These truly are the Brave, These men who cast aside Old memories, to walk the blood-stained pave Of Sacrifice, joining the solemn tide That moves away, to suffer and to die For Freedom--when their own is yet denied! O Pride! O Prejudice! Whe... Read more of The Negro Soldiers at Martin Luther King.caInformational Site Network Informational
Privacy
  Home - Biography - I Have a Dream Speech - QuotesBlack History: Articles - Poems - Authors - Speeches - Folk Rhymes - Slavery Interviews

Henry Clay Moorman




From: Indiana

William R. Mays
District 4
Johnson County

HENRY CLAY MOORMAN
BORN IN SLAVERY IN KENTUCKY
427 W. King St., Franklin, Ind.


Henry Clay Moorman has resided in Franklin 34 years, he was born Oct. 1,
1854 in slavery on the Moorman plantation in Breckenridge County,
Kentucky.

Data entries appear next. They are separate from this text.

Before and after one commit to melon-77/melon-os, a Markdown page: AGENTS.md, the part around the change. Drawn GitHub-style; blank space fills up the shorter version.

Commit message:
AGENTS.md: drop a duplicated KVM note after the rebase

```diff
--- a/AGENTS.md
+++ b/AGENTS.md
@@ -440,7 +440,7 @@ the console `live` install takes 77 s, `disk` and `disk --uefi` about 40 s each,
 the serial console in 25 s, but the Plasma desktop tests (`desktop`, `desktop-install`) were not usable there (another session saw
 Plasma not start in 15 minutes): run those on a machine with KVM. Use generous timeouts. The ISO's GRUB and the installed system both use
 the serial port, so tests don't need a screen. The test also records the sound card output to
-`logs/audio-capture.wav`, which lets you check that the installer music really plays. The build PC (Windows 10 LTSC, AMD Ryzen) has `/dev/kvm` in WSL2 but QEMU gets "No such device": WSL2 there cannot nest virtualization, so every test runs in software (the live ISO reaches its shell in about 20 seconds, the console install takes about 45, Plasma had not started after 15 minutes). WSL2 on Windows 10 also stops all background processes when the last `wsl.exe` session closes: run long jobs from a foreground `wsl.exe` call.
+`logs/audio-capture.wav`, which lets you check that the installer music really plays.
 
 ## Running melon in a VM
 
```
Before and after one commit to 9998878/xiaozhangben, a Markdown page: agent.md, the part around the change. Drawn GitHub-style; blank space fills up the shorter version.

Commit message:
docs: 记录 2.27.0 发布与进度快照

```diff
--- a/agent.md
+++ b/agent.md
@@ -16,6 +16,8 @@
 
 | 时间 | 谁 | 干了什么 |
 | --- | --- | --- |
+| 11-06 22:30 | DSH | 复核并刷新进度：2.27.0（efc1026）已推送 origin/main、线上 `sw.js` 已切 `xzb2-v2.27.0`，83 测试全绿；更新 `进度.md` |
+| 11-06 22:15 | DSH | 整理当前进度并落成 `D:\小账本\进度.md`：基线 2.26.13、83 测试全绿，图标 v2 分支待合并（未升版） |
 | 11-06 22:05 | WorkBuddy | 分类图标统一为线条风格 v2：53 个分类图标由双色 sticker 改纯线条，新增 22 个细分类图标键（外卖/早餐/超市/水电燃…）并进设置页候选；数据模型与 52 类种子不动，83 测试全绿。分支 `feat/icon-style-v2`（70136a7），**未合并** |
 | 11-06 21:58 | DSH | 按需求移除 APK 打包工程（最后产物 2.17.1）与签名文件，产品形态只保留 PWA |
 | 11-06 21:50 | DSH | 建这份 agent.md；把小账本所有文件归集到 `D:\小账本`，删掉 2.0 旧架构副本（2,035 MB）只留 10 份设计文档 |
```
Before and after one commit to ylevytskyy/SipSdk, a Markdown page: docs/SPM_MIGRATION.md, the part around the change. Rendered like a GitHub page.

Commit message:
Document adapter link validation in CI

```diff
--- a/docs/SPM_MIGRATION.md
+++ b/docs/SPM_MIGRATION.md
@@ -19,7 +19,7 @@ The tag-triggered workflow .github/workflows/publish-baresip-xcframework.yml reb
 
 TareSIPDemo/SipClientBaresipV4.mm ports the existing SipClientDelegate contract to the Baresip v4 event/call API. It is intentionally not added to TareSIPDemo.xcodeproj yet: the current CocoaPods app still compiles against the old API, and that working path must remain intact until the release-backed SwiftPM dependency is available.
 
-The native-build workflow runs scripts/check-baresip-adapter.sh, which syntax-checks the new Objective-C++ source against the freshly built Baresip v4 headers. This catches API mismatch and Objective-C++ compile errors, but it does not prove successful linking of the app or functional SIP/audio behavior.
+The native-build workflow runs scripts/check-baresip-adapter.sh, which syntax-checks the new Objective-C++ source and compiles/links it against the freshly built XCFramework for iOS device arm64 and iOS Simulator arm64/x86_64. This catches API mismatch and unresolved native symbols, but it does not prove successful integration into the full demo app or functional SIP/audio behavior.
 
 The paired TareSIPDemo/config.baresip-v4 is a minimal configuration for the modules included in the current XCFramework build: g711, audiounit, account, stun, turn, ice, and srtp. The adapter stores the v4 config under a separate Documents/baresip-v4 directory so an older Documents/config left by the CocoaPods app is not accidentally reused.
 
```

Mr. Moorman relates his own personal experiences as well as those handed
down from his mother. He was a boy about 12 years old when freedom was
declared. His father's name was Dorah Moorman who was a cooper by trade,
and had a wife and seven children. They belonged to James Moorman, who
owned about 20 slaves, he was kind to his slaves and never whipped any
of them. These slaves loved their master and was as loyal to him as his
own family.

Mr. Moorman says that when a boy he did small jobs around the plantation
such as tobacco planting and going to the mill. One day he was placed
upon a horse with a sack of grain containing about two bushels, after
the sack of grain was balanced upon the back of the horse he was started
to the mill which was a distance of about five miles, when about half
the distance of the journey the sack of grain became unbalanced and fell
from the horse being too small to lift the sack of grain he could only
cry over the misfortune. There he was, powerless to do any thing about
it. After about two hours there was a white man riding by and seeing the
predicament he was in kindly lifted the sack up on the horse and after
ascertaining his master's name bade him to continue to the mill. It was
the custom at the mill that each await their turn, and do their own
grinding. After the miller had taken his toll, he returned to his master
and told of his experience. Thereafter precautions were taken so he
would not again have the same experience.

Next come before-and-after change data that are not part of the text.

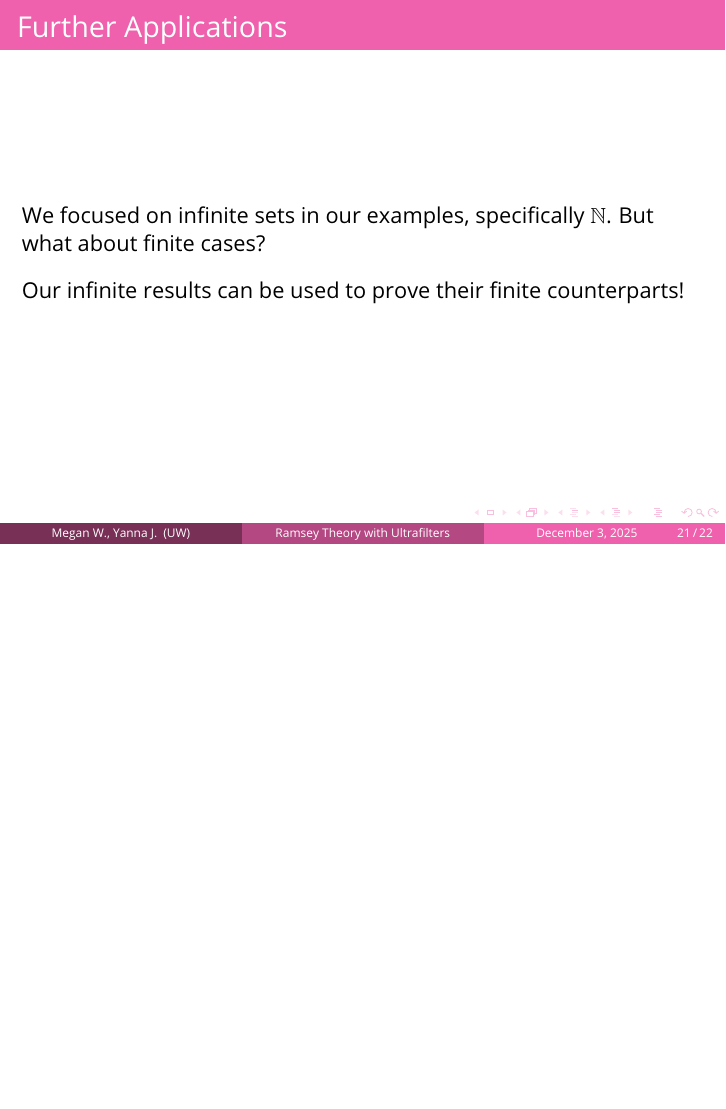
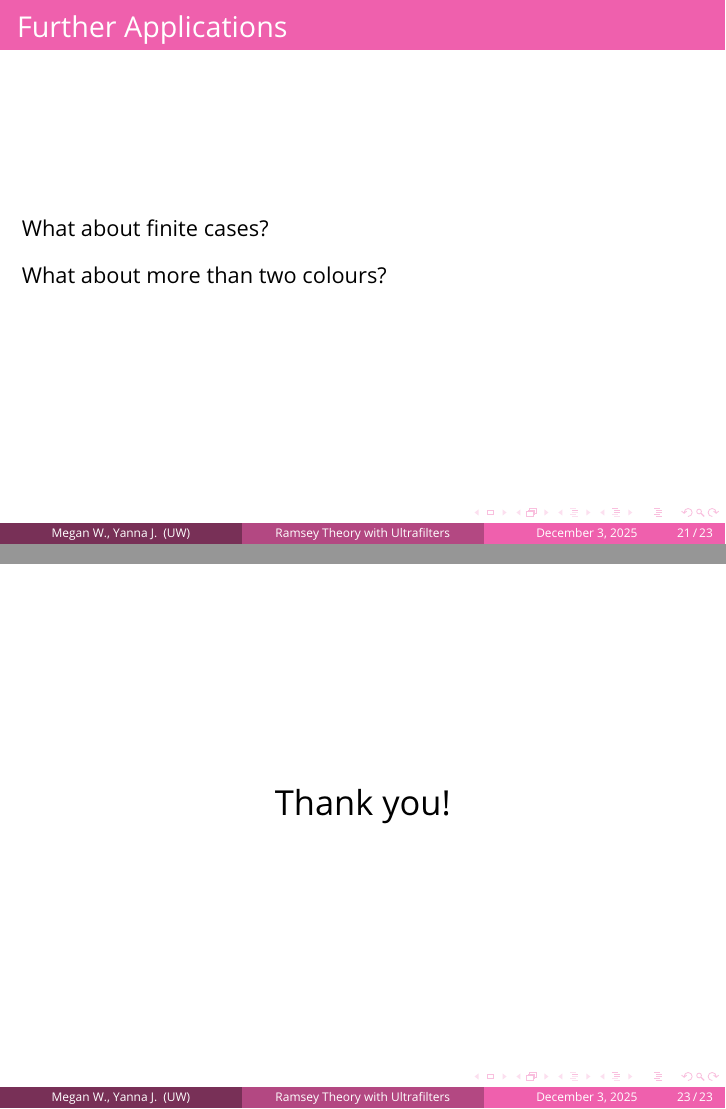
Before and after one commit to yannajask/ultrafilters-drp, LaTeX slides (presentation.tex): page 54 of 55 before the commit and pages 53 and 55 of 55 after it, the two joined at a grey line, the shorter picture padded with empty space. Compiled offline with pdfLaTeX.

Commit message:
final change to slides, simplify schur's theorem proof and add thank you slide

```diff
--- a/presentation.tex
+++ b/presentation.tex
@@ -574,13 +574,13 @@
 \begin{frame}
     \frametitle{Further Applications}
 
-    We focused on infinite sets in our examples, specifically \(\mathbb{N}\). But what about finite cases?
+    What about finite cases?
 
     \pause
 
     \vspace{10pt}
 
-    Our infinite results can be used to prove their finite counterparts!
+    What about more than two colours?
 \end{frame}
 
 \begin{frame} % Use [allowframebreaks] to allow automatic splitting across slides if the content is too long
@@ -610,4 +610,11 @@
 	\end{thebibliography}
 \end{frame}
 
+\begin{frame}
+    \bigskip\bigskip
+    \begin{center}
+        {\LARGE Thank you!}
+    \end{center}
+\end{frame}
+
 \end{document}
```
Also changed, not shown: presentation.tex (16 more changed lines).
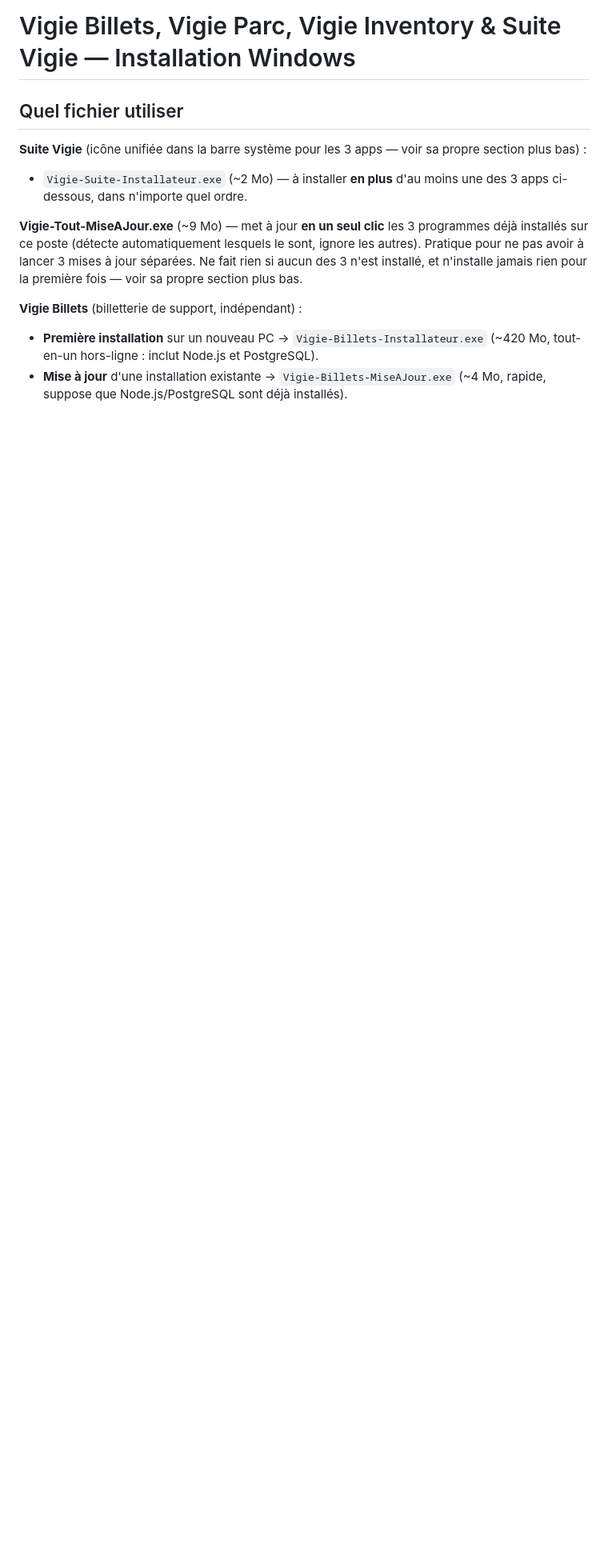
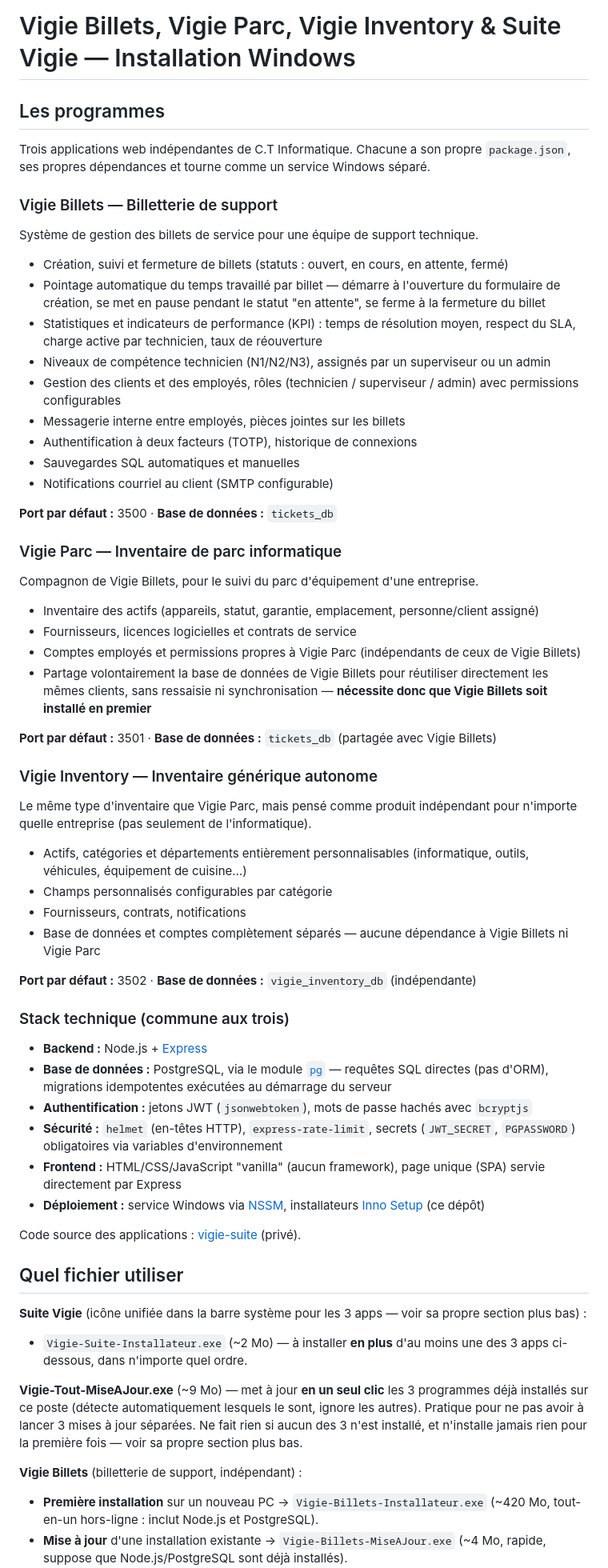
Before and after one commit to christisback/vigie-installateur, a Markdown page: README.md, the part around the change. Shown at 80% size. GitHub-like rendering; blank space fills up the shorter version.

Commit message:
Ajout de la description des 3 programmes

```diff
--- a/README.md
+++ b/README.md
@@ -1,4 +1,57 @@
 # Vigie Billets, Vigie Parc, Vigie Inventory & Suite Vigie — Installation Windows
+
+## Les programmes
+
+Trois applications web indépendantes de C.T Informatique. Chacune a son propre `package.json`, ses propres dépendances et tourne comme un service Windows séparé.
+
+### Vigie Billets — Billetterie de support
+
+Système de gestion des billets de service pour une équipe de support technique.
+
+- Création, suivi et fermeture de billets (statuts : ouvert, en cours, en attente, fermé)
+- Pointage automatique du temps travaillé par billet — démarre à l'ouverture du formulaire de création, se met en pause pendant le statut "en attente", se ferme à la fermeture du billet
+- Statistiques et indicateurs de performance (KPI) : temps de résolution moyen, respect du SLA, charge active par technicien, taux de réouverture
+- Niveaux de compétence technicien (N1/N2/N3), assignés par un superviseur ou un admin
+- Gestion des clients et des employés, rôles (technicien / superviseur / admin) avec permissions configurables
+- Messagerie interne entre employés, pièces jointes sur les billets
+- Authentification à deux facteurs (TOTP), historique de connexions
+- Sauvegardes SQL automatiques et manuelles
+- Notifications courriel au client (SMTP configurable)
+
+**Port par défaut :** 3500 · **Base de données :** `tickets_db`
+
+### Vigie Parc — Inventaire de parc informatique
+
+Compagnon de Vigie Billets, pour le suivi du parc d'équipement d'une entreprise.
+
+- Inventaire des actifs (appareils, statut, garantie, emplacement, personne/client assigné)
+- Fournisseurs, licences logicielles et contrats de service
+- Comptes employés et permissions propres à Vigie Parc (indépendants de ceux de Vigie Billets)
+- Partage volontairement la base de données de Vigie Billets pour réutiliser directement les mêmes clients, sans ressaisie ni synchronisation — **nécessite donc que Vigie Billets soit installé en premier**
+
+**Port par défaut :** 3501 · **Base de données :** `tickets_db` (partagée avec Vigie Billets)
+
+### Vigie Inventory — Inventaire générique autonome
+
+Le même type d'inventaire que Vigie Parc, mais pensé comme produit indépendant pour n'importe quelle entreprise (pas seulement de l'informatique).
+
+- Actifs, catégories et départements entièrement personnalisables (informatique, outils, véhicules, équipement de cuisine…)
+- Champs personnalisés configurables par catégorie
+- Fournisseurs, contrats, notifications
+- Base de données et comptes complètement séparés — aucune dépendance à Vigie Billets ni Vigie Parc
+
+**Port par défaut :** 3502 · **Base de données :** `vigie_inventory_db` (indépendante)
+
+### Stack technique (commune aux trois)
+
+- **Backend :** Node.js + [Express](https://expressjs.com/)
+- **Base de données :** PostgreSQL, via le module [`pg`](https://node-postgres.com/) — requêtes SQL directes (pas d'ORM), migrations idempotentes exécutées au démarrage du serveur
+- **Authentification :** jetons JWT (`jsonwebtoken`), mots de passe hachés avec `bcryptjs`
+- **Sécurité :** `helmet` (en-têtes HTTP), `express-rate-limit`, secrets (`JWT_SECRET`, `PGPASSWORD`) obligatoires via variables d'environnement
+- **Frontend :** HTML/CSS/JavaScript "vanilla" (aucun framework), page unique (SPA) servie directement par Express
+- **Déploiement :** service Windows via [NSSM](https://nssm.cc/), installateurs [Inno Setup](https://jrsoftware.org/isinfo.php) (ce dépôt)
+
+Code source des applications : [vigie-suite](https://github.com/christisback/vigie-suite) (privé).
 
 ## Quel fichier utiliser
 
```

The slave owners had so poisoned the minds of the slaves, they were in
constant fear of the soldiers. One day when the slaves were alone at the
plantation they sighted the Union soldiers approaching, they all went
to the woods and hid in the bushes. The smaller children were covered
with leaves. There they remained all night, as the soldiers (about 200
in number) camped all night in the horse lot. These soldiers were very
orderly; however, they appropriated for their own use all the food they
could find.

The slave owners would hide all their silverware and other articles of
worth under the mattresses that were in the negro cabins for safe
keeping.

There were three white children in the master's family. Wickliff, the
oldest boy and Bob was the second child in age. The younger child, a
girl, was named Sally and was about the same age as the subject of this
article. Both children, being babies about the same age, the black
mother served as a wet nurse for the white child, sometimes both the
black child and the white child were upon the black mammies lap which
frequently was the cause of battles between the two babies.

Some of the white mistresses acted as midwife for the black mothers.

There were two graveyards on the plantation, one for the white folks and
one for the blacks. There is no knowledge of any deaths among the white
folks during the time he lived on the plantation. One of this black
boys' sisters married just before slavery was abolished. He remembers
this wedding. In connection with the marriages of the slaves in slavery
days, it is recalled that slaves seldom married among themselves on the
same plantation but instead the unions were made by some negro boy from
some other plantation courting a negro girl on a distant plantation. As
was the custom in slavery days the black boy would have to get the
consent of three people before he was allowed to enter upon wedlock;
first, he would get the consent of the negro girls' mother, then he
would get the consent of his own master as well as the black girl's
master. This required time and diplomacy. When all had given their
consent the marriage would take place usually on Saturday night, when a
great time was had with slaves coming from other plantations with a
generous supply of fried chicken, hams, cakes and pies a great feast and
a good time generally with music and dancing. The new husband had to
return to his own master after the wedding but it was understood by all
that the new husband could visit his wife every Saturday night and stay
until Monday morning. He would return every Monday to his master and
work as usual indefinitely unless by chance one or the other of the two
masters would buy the husband or wife, in such event they would live
together as man and wife. Unless this purchase did occur it was the rule
in slavery days that any children born to the slave wife would be the
property of the girl's master.

When the required consent could not be had from all parties concerned it
sometimes caused friction and instances have occured when attempts at
elopement was made causing no end of trouble. This condition was very
rare, as in most all cases of this kind the masters were quite willing
for this marriage and would encourage the young couple. It is remembered
that there were no illegitimate children born on the Moorman plantation.

The slaves would have their parties and dances. Slaves would gather from
various plantations and these parties would sometimes last all night. It
was customary for the slaves to get passes from their masters
permitting them to attend, but sometimes passes were not given for
reasons. In line with these parties it is remembered that there existed
at that time what was known as the Paddle-Rollers, these so called
Paddy-Rollers was made up of a bunch of white boys who would sneak up on
these defenseless negroes unawares late in the night and demand that all
show their passes. Those that could not show passes were whipped, both
the negro boys and girls alike. The loyalty of these poor black boys was
shown when they would volunteer to take an extra flogging to protect
their girl friends. The Paddy-Rollers were a mean bunch of white boys
who reviled in this shameful practice.

After slavery was abolished, this colored slave family remained on the
same plantation for one year. They left the plantation via Cloverport by
boat for Evansville, Ind., where they remained until the subject of this
sketch removed to Franklin, Ind. in 1903 where he took pastorate with
the African Methodist Episcopal Church where he served for 12 years. He
is now a retired minister residing at 427 W. King St.





Next: America Morgan

Previous: Richard Miller



Add to Informational Site Network
Report
Privacy
ADD TO EBOOK